▶ [Problem]:
Go through the records below and copy out every line that contains the word "congruence".
++++
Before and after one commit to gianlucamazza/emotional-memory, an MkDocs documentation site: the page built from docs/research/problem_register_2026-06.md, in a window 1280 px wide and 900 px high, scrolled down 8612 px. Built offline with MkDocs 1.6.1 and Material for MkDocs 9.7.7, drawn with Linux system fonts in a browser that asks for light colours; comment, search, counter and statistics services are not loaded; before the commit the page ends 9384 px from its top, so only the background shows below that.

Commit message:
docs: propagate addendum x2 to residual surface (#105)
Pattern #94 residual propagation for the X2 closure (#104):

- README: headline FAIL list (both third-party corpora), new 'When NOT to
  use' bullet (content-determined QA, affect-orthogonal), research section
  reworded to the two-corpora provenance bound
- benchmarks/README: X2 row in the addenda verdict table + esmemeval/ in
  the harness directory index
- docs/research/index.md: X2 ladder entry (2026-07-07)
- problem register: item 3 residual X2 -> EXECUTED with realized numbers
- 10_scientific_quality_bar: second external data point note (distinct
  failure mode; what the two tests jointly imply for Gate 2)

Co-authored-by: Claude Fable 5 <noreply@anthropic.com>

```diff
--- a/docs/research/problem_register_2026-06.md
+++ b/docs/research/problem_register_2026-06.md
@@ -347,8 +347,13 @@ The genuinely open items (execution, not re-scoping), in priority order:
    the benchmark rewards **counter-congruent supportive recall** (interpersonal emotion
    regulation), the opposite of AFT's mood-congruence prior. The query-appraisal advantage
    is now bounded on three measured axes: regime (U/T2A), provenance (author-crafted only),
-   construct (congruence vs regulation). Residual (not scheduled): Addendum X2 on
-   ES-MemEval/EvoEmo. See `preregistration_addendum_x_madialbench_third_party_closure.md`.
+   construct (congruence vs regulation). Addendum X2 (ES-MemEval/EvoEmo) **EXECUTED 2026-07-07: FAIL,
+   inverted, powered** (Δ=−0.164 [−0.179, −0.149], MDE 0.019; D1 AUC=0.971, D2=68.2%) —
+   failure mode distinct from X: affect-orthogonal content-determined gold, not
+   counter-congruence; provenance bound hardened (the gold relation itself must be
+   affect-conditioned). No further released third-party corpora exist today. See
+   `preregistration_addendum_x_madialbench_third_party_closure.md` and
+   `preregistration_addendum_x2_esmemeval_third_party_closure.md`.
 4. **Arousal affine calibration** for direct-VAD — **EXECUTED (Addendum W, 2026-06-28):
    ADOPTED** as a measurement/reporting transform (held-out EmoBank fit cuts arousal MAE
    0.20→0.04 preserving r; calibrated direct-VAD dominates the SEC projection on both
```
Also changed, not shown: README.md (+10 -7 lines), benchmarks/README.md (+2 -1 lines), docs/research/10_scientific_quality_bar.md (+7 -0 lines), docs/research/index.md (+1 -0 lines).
++++
▶ [Result for this task]:
    regulation), the opposite of AFT's mood-congruence prior. The query-appraisal advantage
-   construct (congruence vs regulation). Residual (not scheduled): Addendum X2 on
+   construct (congruence vs regulation). Addendum X2 (ES-MemEval/EvoEmo) **EXECUTED 2026-07-07: FAIL,
+   counter-congruence; provenance bound hardened (the gold relation itself must be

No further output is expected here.